As a young man Lawrence Rhodes received an ultimatum from his father. As he often told the story, his father said, “If you go to college, I’ll help you. If you go to New York, you’re on your own.” He did go to New York. And before the end of the year he landed a job with the Ballet Russe de Monte-Carlo. So began Mr. Rhodes’s prolific 60-year career in dance, which led him to Amsterdam, Montreal and eventually back to New York.

On March 27, at age 79, Mr. Rhodes died unexpectedly of a heart attack at Lenox Hill Hospital emergency room in New York.

Known as Larry to those in the ballet milieu, he had a reputation as a hardworking yet unconventional dancer who was an instinctive spinner. “Lawrence didn’t have a natural dancer’s body,” friend and colleague Lar Lubovitch says. “But he trained his body through a very scientific application of ballet principles.” Shorter than the average leading male ballet dancer, Mr. Rhodes was often cast in character roles as opposed to princely ones.

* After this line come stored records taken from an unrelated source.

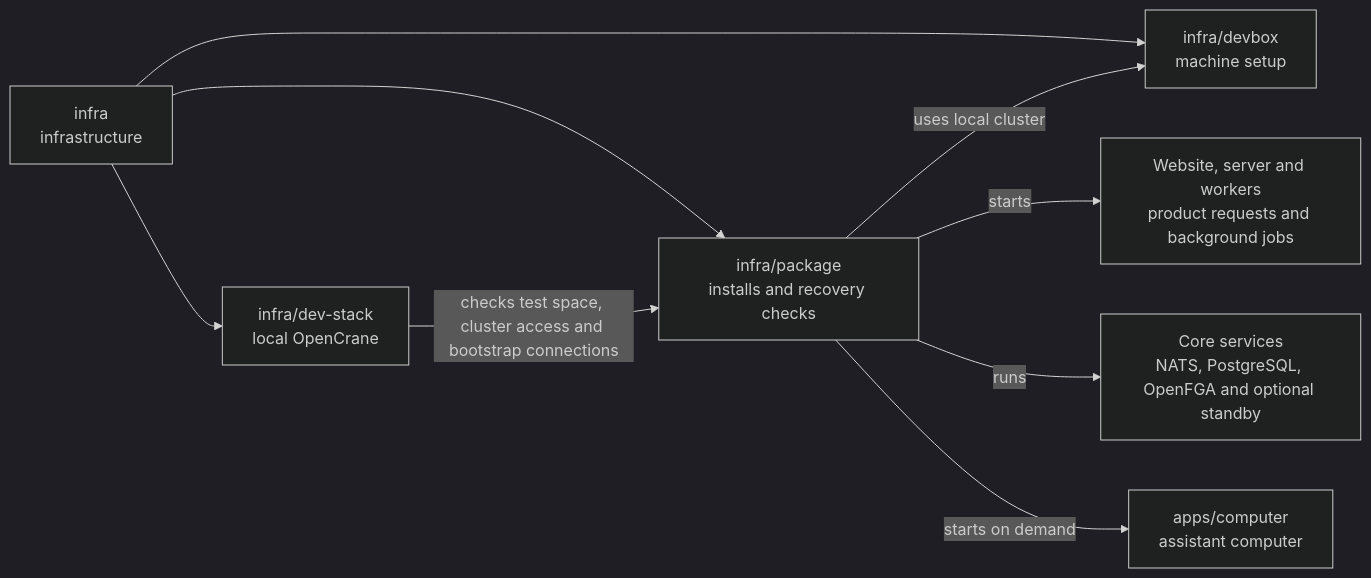
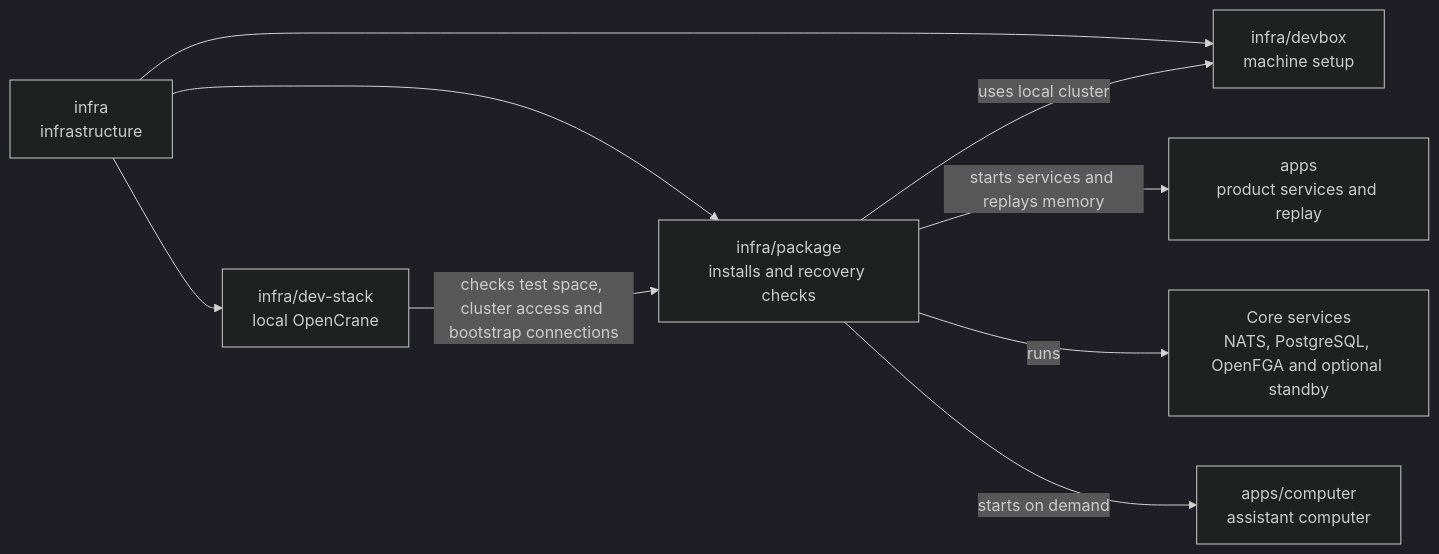
Before and after one commit to elewa-git/opencrane-new: the diagram in infra/package/README.md, drawn with Mermaid (dark theme). The commit also changed other lines of this file and 9 other files, not shown here.

Commit message:
🧠 Refuse stale memory custody before restored replay

````diff
--- a/infra/package/README.md
+++ b/infra/package/README.md
@@ -19,11 +19,11 @@
 ```mermaid
 flowchart LR
   infra["infra<br/>infrastructure"] --> package["infra/package<br/>installs and recovery checks"]
   infra --> stack["infra/dev-stack<br/>local OpenCrane"]
   infra --> devbox["infra/devbox<br/>machine setup"]
   stack -->|checks test space, cluster access and bootstrap connections| package
   package -->|uses local cluster| devbox
-  package -->|starts| apps["Website, server and workers<br/>product requests and background jobs"]
+  package -->|starts services and replays memory| apps["apps<br/>product services and replay"]
   package -->|runs| services["Core services<br/>NATS, PostgreSQL, OpenFGA and optional standby"]
   package -->|starts on demand| computer["apps/computer<br/>assistant computer"]
 ```
````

The late Clive Barnes, The New York Times dance critic for 13 years, was quick to praise Mr. Rhodes’s underrated virtues in his reviews and his ability to be “both joyous and melancholy” through his movement.

“Lawrence Rhodes was one of the foremost performers among an exceptional generation of American dancers,” friend and colleague Rachel Strauss explains in a Juilliard article commemorating his life. “He came of age during the U.S. dance boom, a time when ballet achieved a formative American identity by drawing inspiration from tap’s musicality, jazz dance’s jagged sensuality, and modern dance’s imploring expressionism.”

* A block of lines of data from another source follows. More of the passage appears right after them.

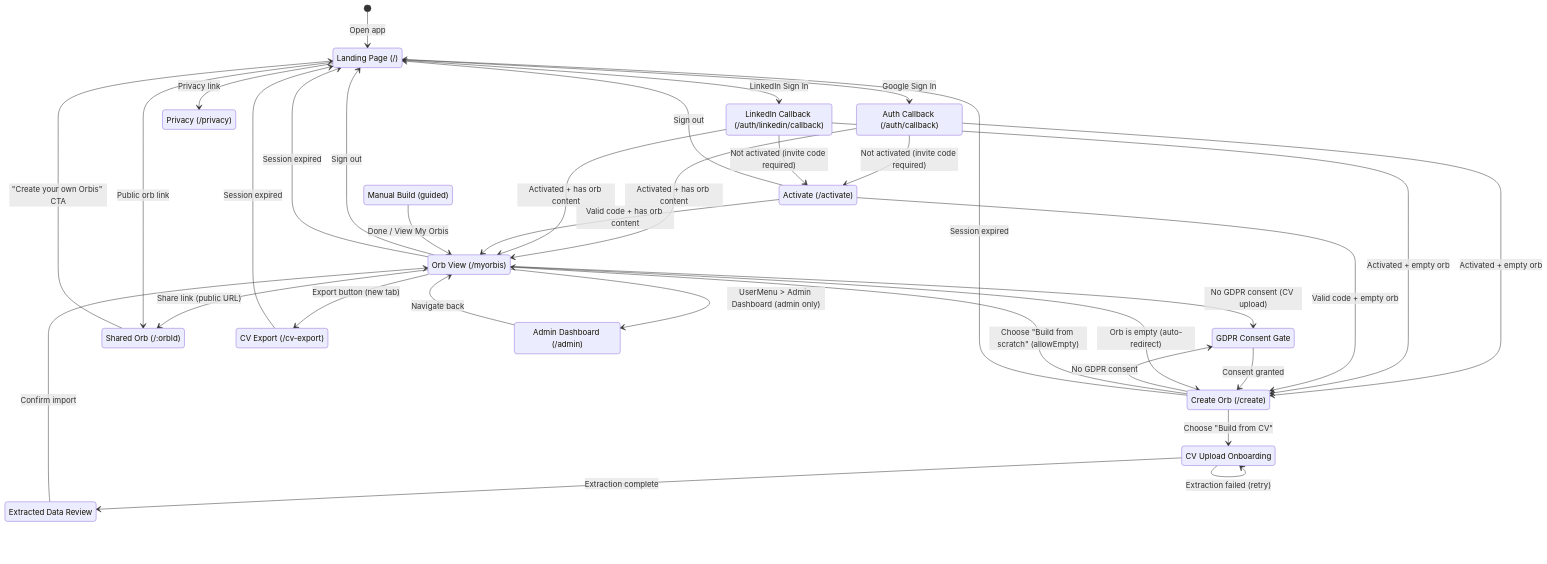
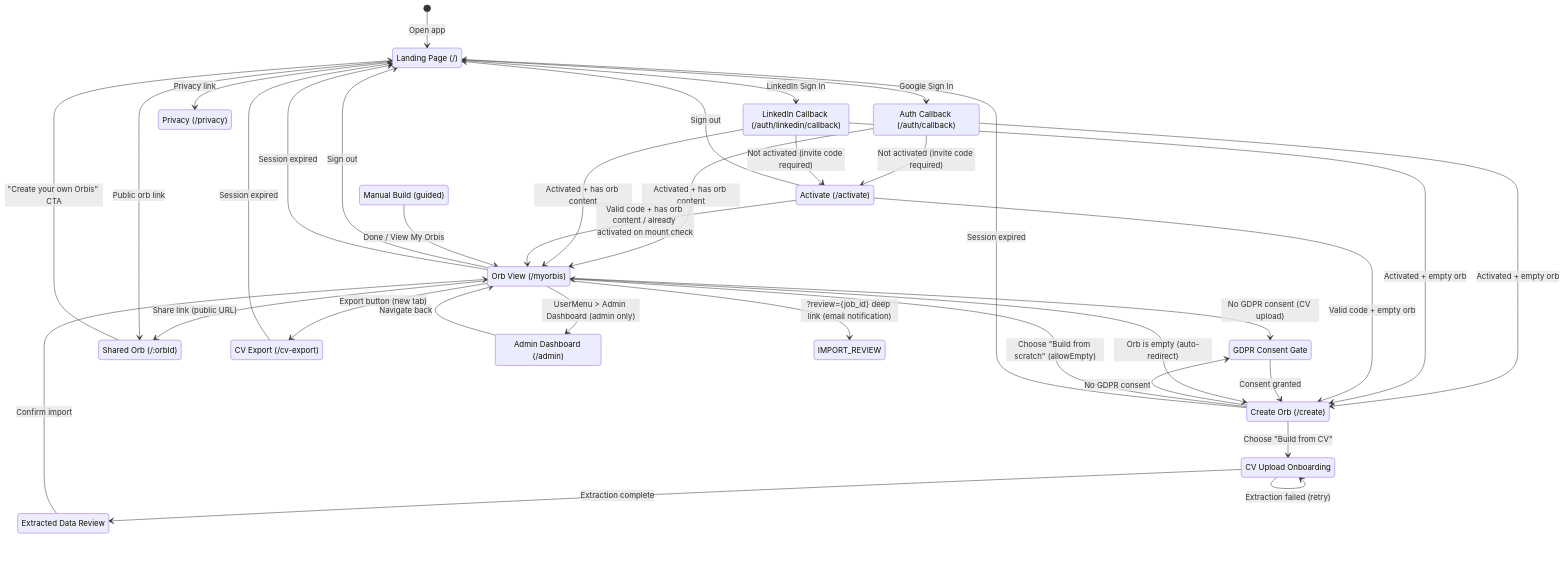
The first of 3 diagrams in docs/navigation-flow.md (open-orbis/open-orbis), drawn with Mermaid before and after one commit. The commit also changed other lines of this file and 5 other files, not shown here.

````diff
--- a/docs/navigation-flow.md
+++ b/docs/navigation-flow.md
@@ -19,68 +19,69 @@
 ```mermaid
 stateDiagram-v2
     [*] --> LANDING: Open app
 
     %% ── Authentication ──
     state "Landing Page (/)" as LANDING
     state "Auth Callback (/auth/callback)" as AUTH_CALLBACK
     state "LinkedIn Callback (/auth/linkedin/callback)" as LINKEDIN_CALLBACK
     state "GDPR Consent Gate" as CONSENT_GATE
     state "Create Orb (/create)" as CREATE
     state "CV Upload Onboarding" as CV_UPLOAD
     state "Extracted Data Review" as CV_REVIEW
     state "Manual Build (guided)" as MANUAL_BUILD
     state "Orb View (/myorbis)" as ORB_VIEW
     state "Shared Orb (/:orbId)" as SHARED_ORB
     state "CV Export (/cv-export)" as CV_EXPORT
     state "Privacy (/privacy)" as PRIVACY
     state "Activate (/activate)" as ACTIVATION
     state "Admin Dashboard (/admin)" as ADMIN
 
     %% ── Auth flows ──
     LANDING --> AUTH_CALLBACK: Google Sign In
     LANDING --> LINKEDIN_CALLBACK: LinkedIn Sign In
     AUTH_CALLBACK --> ACTIVATION: Not activated (invite code required)
     AUTH_CALLBACK --> ORB_VIEW: Activated + has orb content
     AUTH_CALLBACK --> CREATE: Activated + empty orb
     LINKEDIN_CALLBACK --> ACTIVATION: Not activated (invite code required)
     LINKEDIN_CALLBACK --> ORB_VIEW: Activated + has orb content
     LINKEDIN_CALLBACK --> CREATE: Activated + empty orb
 
     %% ── Activation gate (closed beta) ──
-    ACTIVATION --> ORB_VIEW: Valid code + has orb content
+    ACTIVATION --> ORB_VIEW: Valid code + has orb content / already activated on mount check
     ACTIVATION --> CREATE: Valid code + empty orb
     ACTIVATION --> LANDING: Sign out
 
     %% ── Admin dashboard ──
     ORB_VIEW --> ADMIN: UserMenu > Admin Dashboard (admin only)
     ADMIN --> ORB_VIEW: Navigate back
 
     %% ── Consent gate ──
     CREATE --> CONSENT_GATE: No GDPR consent
     CONSENT_GATE --> CREATE: Consent granted
     ORB_VIEW --> CONSENT_GATE: No GDPR consent (CV upload)
 
     %% ── Create flows ──
     CREATE --> CV_UPLOAD: Choose "Build from CV"
     CREATE --> ORB_VIEW: Choose "Build from scratch" (allowEmpty)
     CV_UPLOAD --> CV_REVIEW: Extraction complete
     CV_REVIEW --> ORB_VIEW: Confirm import
     CV_UPLOAD --> CV_UPLOAD: Extraction failed (retry)
     MANUAL_BUILD --> ORB_VIEW: Done / View My Orbis
 
     %% ── Orb View navigation ──
     ORB_VIEW --> CV_EXPORT: Export button (new tab)
     ORB_VIEW --> SHARED_ORB: Share link (public URL)
     ORB_VIEW --> CREATE: Orb is empty (auto-redirect)
     ORB_VIEW --> LANDING: Sign out
+    ORB_VIEW --> IMPORT_REVIEW: ?review={job_id} deep link (email notification)
 
     %% ── Public pages ──
     LANDING --> PRIVACY: Privacy link
     LANDING --> SHARED_ORB: Public orb link
     SHARED_ORB --> LANDING: "Create your own Orbis" CTA
 
     %% ── Session expiry ──
     ORB_VIEW --> LANDING: Session expired
     CREATE --> LANDING: Session expired
     CV_EXPORT --> LANDING: Session expired
 ```
````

It was as a teacher and director that Mr. Rhodes focused his energy later in life. “Watching him teach dance class was like a spiritual experience,” says friend and colleague Irene Dowd, of the Juilliard School. “He was very clear, very selective, very precise in his suggestions to students. He would never interrupt them while dancing. He would make his comments before or after … always framing them in positive terms.”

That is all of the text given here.